Fungicides may also be used as a preventive measure to protect the stems, root collar, and roots of your amaryllis from this fungus, particularly in areas known for having southern blight issues in the past.
But these will not kill S. rolfsii after an infection has already taken hold.
Keep in mind that the pathogen that causes southern blight disease is one of those types of fungi known to rapidly develop resistance to fungicides.
You may have to consult local experts to determine what types of fungicides are still effective as preventative sprays to protect plants in your area.
You can talk to your county extension agent for advice and recommendations suited to your region.
Say “No!” to Southern Blight
While persistence is considered a noble virtue in people, it is not something you want in a plant pathogen.
Southern blight almost guarantees its survival by producing sclerotia that can persist in the soil for years. Since this disease is so difficult to treat, preventing its occurrence is your best bet if you grow amaryllis outside in your garden.
Fortunately, with houseplants, it’s not as much of a concern.
When growing amaryllis indoors, be sure to purchase high-quality bulbs whenever possible, consider the location for placement in your home carefully, and avoid overwatering and high temperatures.
If yours shows signs of this disease, dispose of it carefully to avoid potential spread to other plants or to your garden outside. This bulb won’t recover, but you can always try again next year.
Have you lost an amaryllis to southern blight, or successfully produced one that’s healthy and thriving? Was it growing indoors in a pot, or outside?
For more information about caring for amaryllis flowers, check out these guides next:
- 17 Awesome Amaryllis Varieties to Grow Indoors or Out
- How to Propagate Amaryllis Bulbs
- How to Grow Amaryllis (Hippeastrum) From Seed
© Ask the Experts, LLC. ALL RIGHTS RESERVED. See our TOS for more details. Uncredited photos: Shutterstock. With additional writing and editing by Allison Sidhu.
About Helga George, PhD

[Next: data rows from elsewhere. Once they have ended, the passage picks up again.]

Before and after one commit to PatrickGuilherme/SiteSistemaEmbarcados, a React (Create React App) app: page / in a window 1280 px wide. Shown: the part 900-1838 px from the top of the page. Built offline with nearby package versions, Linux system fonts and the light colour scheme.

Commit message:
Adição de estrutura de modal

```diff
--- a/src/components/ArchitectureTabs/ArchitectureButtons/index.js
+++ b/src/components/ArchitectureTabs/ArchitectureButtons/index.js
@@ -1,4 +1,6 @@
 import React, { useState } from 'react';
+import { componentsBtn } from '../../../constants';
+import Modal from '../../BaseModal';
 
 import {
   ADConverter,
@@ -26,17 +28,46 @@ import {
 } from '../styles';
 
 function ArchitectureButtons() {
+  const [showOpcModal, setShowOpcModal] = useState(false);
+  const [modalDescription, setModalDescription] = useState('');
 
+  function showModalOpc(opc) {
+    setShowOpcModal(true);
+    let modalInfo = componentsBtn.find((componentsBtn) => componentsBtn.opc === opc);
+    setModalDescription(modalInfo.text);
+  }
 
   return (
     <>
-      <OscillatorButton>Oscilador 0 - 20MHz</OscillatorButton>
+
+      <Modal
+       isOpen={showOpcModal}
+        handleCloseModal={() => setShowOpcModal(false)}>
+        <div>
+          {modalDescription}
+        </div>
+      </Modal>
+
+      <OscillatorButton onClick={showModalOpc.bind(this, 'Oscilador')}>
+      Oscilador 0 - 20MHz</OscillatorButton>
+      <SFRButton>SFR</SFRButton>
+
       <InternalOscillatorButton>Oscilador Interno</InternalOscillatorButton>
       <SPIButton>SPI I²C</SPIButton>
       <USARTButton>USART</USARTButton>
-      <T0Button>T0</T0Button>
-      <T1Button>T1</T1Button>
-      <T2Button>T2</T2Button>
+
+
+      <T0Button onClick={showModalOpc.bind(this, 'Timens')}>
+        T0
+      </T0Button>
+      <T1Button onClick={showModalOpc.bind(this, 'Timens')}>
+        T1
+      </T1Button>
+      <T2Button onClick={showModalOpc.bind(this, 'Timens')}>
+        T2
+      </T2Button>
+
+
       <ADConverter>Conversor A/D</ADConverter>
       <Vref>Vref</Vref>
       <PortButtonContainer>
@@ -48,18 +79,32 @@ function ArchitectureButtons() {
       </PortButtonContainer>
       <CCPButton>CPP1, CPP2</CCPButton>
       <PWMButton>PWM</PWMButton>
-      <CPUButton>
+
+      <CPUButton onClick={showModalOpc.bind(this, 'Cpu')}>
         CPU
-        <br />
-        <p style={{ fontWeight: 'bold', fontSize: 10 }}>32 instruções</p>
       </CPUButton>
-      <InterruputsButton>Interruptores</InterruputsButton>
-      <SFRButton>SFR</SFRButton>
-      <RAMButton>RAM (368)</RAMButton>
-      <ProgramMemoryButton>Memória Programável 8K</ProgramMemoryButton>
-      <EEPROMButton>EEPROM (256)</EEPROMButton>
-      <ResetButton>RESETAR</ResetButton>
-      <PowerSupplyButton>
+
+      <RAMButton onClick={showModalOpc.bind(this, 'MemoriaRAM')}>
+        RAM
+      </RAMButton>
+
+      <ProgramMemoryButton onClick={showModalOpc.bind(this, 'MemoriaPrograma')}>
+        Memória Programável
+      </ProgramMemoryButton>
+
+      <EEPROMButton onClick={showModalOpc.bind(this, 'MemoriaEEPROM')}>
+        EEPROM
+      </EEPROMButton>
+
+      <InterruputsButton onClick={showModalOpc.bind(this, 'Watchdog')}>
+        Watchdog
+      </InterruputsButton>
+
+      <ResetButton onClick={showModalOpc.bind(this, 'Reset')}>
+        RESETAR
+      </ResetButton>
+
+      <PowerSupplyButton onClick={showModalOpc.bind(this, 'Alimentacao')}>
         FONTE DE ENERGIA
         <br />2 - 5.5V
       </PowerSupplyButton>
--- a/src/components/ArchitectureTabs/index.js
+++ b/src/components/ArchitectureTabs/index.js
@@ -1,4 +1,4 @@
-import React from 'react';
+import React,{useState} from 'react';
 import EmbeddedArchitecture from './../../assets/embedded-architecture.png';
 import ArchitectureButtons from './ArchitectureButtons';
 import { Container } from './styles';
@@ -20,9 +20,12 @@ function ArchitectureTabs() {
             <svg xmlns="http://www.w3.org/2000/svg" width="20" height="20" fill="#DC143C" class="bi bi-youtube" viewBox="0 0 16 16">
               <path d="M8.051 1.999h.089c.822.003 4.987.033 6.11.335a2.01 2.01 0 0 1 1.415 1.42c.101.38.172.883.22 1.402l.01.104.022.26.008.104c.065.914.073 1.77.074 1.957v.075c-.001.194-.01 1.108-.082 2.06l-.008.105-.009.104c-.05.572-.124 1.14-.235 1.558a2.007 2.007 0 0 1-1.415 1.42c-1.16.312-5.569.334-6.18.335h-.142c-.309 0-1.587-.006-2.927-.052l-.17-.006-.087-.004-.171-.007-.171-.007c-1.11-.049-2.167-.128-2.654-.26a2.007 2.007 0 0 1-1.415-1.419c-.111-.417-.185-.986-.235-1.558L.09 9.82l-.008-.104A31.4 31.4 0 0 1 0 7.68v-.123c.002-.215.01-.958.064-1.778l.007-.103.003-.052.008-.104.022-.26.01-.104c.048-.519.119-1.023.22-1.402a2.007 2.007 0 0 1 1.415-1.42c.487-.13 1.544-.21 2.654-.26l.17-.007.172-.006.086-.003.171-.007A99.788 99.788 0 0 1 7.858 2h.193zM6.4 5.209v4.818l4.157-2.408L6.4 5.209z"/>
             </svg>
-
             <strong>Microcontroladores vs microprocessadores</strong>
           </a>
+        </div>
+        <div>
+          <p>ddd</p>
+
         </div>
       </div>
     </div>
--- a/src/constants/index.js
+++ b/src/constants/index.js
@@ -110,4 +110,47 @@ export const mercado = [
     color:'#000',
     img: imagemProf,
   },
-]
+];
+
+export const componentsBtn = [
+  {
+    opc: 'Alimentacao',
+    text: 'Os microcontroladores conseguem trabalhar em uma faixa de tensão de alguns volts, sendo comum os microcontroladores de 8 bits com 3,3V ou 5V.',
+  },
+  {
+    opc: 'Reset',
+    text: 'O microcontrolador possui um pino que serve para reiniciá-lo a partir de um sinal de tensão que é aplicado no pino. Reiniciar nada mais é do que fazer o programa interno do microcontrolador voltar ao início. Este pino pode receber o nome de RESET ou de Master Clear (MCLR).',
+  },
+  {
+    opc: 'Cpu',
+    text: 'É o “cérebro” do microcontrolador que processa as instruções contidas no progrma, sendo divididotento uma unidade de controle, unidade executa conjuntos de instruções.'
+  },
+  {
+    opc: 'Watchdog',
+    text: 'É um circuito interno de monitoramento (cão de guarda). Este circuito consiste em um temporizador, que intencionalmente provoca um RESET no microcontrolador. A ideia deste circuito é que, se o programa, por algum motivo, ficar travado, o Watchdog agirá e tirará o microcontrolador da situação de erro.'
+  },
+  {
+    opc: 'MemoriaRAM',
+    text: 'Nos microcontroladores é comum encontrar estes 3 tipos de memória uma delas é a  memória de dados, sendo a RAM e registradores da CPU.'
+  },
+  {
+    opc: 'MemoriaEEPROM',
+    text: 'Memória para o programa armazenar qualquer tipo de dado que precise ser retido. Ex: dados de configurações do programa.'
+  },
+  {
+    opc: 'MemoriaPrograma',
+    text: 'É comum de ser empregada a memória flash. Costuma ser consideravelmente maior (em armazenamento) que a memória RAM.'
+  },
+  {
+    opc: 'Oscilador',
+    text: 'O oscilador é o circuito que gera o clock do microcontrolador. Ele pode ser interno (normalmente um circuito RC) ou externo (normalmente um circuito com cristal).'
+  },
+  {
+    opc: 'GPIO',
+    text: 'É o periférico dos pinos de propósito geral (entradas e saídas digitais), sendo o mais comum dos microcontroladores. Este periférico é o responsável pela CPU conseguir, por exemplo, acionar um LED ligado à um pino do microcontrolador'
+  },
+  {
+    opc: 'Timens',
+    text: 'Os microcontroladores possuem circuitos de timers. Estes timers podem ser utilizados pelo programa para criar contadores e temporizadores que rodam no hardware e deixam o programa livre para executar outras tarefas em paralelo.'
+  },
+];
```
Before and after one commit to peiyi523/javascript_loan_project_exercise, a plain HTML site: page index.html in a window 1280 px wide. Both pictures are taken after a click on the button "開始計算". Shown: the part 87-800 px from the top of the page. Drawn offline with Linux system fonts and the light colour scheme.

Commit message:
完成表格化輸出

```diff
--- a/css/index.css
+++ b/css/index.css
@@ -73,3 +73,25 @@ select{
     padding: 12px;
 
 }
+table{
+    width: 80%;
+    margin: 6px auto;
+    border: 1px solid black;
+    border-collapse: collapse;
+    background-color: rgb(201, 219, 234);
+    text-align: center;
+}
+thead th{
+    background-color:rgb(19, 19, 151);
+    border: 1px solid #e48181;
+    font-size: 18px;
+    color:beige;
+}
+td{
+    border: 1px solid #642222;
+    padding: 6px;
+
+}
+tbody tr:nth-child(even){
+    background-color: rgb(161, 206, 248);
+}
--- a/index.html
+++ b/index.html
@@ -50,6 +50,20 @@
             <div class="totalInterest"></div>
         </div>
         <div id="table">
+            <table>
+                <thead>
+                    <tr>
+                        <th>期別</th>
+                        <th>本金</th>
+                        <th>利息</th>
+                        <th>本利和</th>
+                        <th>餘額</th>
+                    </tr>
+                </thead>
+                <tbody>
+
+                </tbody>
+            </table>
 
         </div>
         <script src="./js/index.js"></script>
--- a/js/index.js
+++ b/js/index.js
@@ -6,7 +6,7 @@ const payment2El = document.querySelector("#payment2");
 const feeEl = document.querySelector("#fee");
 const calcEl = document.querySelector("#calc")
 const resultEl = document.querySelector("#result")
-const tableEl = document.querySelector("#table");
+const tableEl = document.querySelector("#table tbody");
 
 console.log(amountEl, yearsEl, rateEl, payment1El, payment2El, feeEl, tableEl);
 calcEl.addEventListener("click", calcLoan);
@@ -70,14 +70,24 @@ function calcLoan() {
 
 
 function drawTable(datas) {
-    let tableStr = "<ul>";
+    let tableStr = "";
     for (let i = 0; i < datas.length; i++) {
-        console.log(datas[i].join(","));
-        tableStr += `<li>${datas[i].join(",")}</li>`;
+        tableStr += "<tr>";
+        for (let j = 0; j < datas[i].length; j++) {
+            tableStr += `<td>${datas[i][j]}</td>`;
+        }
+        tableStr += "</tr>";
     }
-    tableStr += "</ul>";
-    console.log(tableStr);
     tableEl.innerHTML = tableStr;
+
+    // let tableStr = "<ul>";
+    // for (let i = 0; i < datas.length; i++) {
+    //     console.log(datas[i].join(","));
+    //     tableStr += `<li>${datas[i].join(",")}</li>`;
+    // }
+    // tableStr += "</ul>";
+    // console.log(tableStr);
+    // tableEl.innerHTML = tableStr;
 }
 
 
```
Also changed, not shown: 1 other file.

One of Helga George’s greatest childhood joys was reading about rare and greenhouse plants that would not grow in Delaware. Now that she lives near Santa Barbara, California, she is delighted that many of these grow right outside! Fascinated by the childhood discovery that plants make chemicals to defend themselves, Helga embarked on further academic study and obtained two degrees, studying plant diseases as a plant pathology major. She holds a BS in agriculture from Cornell University, and an MS from the University of Massachusetts Amherst. Helga then returned to Cornell to obtain a PhD, studying one of the model systems of plant defense. She transitioned to full-time writing in 2009.